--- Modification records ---
——
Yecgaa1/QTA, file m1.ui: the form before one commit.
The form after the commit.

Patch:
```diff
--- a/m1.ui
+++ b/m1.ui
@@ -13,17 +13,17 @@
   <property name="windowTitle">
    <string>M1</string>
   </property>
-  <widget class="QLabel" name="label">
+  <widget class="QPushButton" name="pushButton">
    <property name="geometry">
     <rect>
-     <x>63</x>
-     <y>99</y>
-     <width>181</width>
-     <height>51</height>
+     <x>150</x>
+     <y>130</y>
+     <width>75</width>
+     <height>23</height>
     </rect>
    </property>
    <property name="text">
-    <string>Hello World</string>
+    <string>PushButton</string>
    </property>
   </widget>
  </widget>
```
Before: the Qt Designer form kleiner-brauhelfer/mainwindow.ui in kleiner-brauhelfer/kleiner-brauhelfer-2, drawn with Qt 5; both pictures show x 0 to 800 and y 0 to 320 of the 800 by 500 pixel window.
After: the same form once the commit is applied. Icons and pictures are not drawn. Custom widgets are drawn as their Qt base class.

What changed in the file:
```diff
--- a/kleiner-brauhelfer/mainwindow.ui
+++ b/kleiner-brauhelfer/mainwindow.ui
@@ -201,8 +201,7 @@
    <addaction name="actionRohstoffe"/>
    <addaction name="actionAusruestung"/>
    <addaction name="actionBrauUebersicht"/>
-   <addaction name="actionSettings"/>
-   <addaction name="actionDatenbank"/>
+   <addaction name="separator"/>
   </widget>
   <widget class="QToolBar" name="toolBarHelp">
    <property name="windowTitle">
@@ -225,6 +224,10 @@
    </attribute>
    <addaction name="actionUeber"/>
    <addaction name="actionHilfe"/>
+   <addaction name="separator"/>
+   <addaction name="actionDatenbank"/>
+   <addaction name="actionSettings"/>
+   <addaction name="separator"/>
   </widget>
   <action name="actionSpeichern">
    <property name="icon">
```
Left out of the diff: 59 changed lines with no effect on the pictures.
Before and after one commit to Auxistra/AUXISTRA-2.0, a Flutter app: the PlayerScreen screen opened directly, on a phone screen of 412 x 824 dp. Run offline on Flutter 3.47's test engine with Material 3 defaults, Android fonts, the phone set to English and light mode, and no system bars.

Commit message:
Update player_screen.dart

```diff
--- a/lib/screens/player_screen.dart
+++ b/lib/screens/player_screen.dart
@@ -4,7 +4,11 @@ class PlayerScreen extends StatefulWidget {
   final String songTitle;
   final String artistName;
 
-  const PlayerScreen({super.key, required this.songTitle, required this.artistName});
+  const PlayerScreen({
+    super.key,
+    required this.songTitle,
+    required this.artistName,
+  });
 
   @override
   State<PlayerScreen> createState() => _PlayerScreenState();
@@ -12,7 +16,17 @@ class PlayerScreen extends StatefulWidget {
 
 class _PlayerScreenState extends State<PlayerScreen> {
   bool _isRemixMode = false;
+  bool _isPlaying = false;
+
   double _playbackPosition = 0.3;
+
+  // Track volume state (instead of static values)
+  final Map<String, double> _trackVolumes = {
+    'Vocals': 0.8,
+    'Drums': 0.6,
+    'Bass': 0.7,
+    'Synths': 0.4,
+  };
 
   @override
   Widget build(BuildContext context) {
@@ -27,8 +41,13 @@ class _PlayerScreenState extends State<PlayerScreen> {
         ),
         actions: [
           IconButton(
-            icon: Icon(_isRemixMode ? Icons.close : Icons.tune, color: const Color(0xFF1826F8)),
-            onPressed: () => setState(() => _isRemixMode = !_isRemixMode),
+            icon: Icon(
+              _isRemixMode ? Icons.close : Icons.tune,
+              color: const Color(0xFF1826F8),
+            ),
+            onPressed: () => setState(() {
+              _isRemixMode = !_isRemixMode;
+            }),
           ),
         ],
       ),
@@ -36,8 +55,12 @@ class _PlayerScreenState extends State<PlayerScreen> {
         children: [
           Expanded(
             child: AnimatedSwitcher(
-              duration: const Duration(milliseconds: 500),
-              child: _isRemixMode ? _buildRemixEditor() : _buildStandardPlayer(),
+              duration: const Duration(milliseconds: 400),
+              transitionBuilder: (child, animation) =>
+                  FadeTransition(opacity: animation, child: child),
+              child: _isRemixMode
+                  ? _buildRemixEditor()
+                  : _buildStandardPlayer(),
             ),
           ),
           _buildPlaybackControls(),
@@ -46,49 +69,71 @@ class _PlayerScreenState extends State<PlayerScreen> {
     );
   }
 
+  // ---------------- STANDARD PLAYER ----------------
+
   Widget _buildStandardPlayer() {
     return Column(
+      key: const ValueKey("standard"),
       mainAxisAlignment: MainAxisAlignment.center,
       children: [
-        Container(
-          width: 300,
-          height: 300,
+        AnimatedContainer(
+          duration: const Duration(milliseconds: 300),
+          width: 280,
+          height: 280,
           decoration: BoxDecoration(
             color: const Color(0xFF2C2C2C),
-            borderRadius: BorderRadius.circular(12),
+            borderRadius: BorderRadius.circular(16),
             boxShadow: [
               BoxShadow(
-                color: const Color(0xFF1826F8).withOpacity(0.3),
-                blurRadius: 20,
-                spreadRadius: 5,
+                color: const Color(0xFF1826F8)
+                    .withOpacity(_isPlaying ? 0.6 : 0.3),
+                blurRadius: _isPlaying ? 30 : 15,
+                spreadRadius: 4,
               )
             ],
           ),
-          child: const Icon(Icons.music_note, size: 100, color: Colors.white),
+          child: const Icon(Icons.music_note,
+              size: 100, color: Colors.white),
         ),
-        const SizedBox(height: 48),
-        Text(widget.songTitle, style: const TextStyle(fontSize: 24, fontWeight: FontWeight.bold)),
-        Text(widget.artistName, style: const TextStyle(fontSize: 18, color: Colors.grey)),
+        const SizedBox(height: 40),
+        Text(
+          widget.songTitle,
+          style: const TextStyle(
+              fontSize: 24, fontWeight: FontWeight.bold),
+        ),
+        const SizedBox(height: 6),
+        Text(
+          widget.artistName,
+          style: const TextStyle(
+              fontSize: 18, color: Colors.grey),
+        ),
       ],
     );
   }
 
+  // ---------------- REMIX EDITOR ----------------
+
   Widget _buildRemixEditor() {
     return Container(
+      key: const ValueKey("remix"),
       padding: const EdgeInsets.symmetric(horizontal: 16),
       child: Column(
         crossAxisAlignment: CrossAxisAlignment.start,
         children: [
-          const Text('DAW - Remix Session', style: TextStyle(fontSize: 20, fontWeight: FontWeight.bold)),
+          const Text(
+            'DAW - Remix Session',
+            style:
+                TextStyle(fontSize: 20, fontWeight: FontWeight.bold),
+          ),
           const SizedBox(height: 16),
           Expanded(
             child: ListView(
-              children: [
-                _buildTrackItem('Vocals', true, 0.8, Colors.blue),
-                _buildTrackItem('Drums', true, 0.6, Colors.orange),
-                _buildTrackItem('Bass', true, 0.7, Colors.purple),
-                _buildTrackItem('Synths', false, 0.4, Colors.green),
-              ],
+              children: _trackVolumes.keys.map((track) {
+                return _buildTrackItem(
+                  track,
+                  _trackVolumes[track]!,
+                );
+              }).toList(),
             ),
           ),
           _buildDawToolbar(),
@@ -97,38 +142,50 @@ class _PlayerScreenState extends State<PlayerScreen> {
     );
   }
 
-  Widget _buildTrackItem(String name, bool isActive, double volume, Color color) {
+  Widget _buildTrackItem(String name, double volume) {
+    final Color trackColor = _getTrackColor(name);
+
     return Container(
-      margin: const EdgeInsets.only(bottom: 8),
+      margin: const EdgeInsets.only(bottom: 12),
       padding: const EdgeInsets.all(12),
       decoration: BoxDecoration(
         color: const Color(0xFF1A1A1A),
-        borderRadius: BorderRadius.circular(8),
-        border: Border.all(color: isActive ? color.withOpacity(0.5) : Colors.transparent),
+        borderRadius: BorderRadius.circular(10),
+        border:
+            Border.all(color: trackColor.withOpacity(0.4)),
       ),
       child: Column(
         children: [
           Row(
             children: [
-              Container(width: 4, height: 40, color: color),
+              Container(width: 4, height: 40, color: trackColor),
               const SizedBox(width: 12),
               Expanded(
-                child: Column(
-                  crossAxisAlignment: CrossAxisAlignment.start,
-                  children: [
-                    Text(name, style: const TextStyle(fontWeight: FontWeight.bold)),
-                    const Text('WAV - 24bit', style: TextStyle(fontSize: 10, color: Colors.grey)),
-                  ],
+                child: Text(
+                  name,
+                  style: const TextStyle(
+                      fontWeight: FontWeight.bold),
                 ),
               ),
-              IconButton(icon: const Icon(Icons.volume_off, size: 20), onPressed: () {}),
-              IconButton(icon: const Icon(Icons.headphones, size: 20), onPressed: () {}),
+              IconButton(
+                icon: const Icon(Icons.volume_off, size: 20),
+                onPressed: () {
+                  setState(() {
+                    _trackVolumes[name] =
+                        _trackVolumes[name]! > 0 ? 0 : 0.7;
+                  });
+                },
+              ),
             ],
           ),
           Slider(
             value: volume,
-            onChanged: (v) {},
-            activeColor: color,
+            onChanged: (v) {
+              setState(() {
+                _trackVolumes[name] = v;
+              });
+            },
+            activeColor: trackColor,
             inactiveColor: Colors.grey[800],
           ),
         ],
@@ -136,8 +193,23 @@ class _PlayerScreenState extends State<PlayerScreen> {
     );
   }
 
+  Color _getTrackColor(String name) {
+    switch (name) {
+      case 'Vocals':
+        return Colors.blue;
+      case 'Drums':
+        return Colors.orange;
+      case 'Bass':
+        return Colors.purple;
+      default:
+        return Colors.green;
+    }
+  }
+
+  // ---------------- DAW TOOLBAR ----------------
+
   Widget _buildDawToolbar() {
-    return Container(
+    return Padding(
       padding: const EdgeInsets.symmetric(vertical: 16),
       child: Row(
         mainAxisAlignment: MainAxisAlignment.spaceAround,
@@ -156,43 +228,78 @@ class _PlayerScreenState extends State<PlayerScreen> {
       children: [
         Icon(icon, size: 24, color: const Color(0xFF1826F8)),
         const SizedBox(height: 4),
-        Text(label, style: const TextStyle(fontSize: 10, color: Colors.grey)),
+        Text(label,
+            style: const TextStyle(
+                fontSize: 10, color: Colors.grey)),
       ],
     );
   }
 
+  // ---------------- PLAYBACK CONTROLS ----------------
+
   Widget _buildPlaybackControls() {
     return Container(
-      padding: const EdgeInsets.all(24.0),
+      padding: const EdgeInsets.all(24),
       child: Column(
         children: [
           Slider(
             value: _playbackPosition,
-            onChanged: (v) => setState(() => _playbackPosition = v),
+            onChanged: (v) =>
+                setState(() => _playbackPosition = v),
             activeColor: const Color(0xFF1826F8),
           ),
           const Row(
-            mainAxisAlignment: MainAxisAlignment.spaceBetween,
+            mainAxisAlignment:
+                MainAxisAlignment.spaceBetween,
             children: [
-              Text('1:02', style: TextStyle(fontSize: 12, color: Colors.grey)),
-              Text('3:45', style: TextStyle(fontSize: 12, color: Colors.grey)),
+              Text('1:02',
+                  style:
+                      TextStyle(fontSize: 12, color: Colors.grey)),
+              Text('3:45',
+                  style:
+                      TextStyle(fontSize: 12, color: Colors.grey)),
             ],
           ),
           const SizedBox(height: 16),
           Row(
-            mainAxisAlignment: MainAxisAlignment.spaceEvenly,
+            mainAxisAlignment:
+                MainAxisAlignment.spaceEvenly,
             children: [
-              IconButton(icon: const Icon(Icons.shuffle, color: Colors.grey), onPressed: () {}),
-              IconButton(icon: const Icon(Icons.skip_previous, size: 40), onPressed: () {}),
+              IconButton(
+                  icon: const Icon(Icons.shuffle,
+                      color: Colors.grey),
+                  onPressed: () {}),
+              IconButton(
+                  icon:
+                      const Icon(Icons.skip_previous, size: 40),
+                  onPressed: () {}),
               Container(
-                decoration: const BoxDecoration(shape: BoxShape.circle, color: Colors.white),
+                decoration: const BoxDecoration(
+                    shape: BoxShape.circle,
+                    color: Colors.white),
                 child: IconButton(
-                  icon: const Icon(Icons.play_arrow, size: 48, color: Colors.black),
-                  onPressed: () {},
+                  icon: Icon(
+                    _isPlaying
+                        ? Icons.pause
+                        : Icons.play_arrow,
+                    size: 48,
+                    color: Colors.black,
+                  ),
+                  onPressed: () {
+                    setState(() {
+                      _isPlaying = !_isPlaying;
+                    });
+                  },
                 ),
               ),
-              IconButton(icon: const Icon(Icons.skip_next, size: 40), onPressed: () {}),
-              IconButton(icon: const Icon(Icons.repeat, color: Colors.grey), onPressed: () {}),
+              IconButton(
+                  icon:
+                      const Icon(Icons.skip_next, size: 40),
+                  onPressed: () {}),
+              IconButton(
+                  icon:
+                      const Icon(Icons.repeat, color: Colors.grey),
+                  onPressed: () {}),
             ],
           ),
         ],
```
——
Would you please reproduce the records above exactly, only from their first line through the line holding "Left out of", with both ends included?

Yecgaa1/QTA, file m1.ui: the form before one commit.
The form after the commit.

Patch:
```diff
--- a/m1.ui
+++ b/m1.ui
@@ -13,17 +13,17 @@
   <property name="windowTitle">
    <string>M1</string>
   </property>
-  <widget class="QLabel" name="label">
+  <widget class="QPushButton" name="pushButton">
    <property name="geometry">
     <rect>
-     <x>63</x>
-     <y>99</y>
-     <width>181</width>
-     <height>51</height>
+     <x>150</x>
+     <y>130</y>
+     <width>75</width>
+     <height>23</height>
     </rect>
    </property>
    <property name="text">
-    <string>Hello World</string>
+    <string>PushButton</string>
    </property>
   </widget>
  </widget>
```
Before: the Qt Designer form kleiner-brauhelfer/mainwindow.ui in kleiner-brauhelfer/kleiner-brauhelfer-2, drawn with Qt 5; both pictures show x 0 to 800 and y 0 to 320 of the 800 by 500 pixel window.
After: the same form once the commit is applied. Icons and pictures are not drawn. Custom widgets are drawn as their Qt base class.

What changed in the file:
```diff
--- a/kleiner-brauhelfer/mainwindow.ui
+++ b/kleiner-brauhelfer/mainwindow.ui
@@ -201,8 +201,7 @@
    <addaction name="actionRohstoffe"/>
    <addaction name="actionAusruestung"/>
    <addaction name="actionBrauUebersicht"/>
-   <addaction name="actionSettings"/>
-   <addaction name="actionDatenbank"/>
+   <addaction name="separator"/>
   </widget>
   <widget class="QToolBar" name="toolBarHelp">
    <property name="windowTitle">
@@ -225,6 +224,10 @@
    </attribute>
    <addaction name="actionUeber"/>
    <addaction name="actionHilfe"/>
+   <addaction name="separator"/>
+   <addaction name="actionDatenbank"/>
+   <addaction name="actionSettings"/>
+   <addaction name="separator"/>
   </widget>
   <action name="actionSpeichern">
    <property name="icon">
```
Left out of the diff: 59 changed lines with no effect on the pictures.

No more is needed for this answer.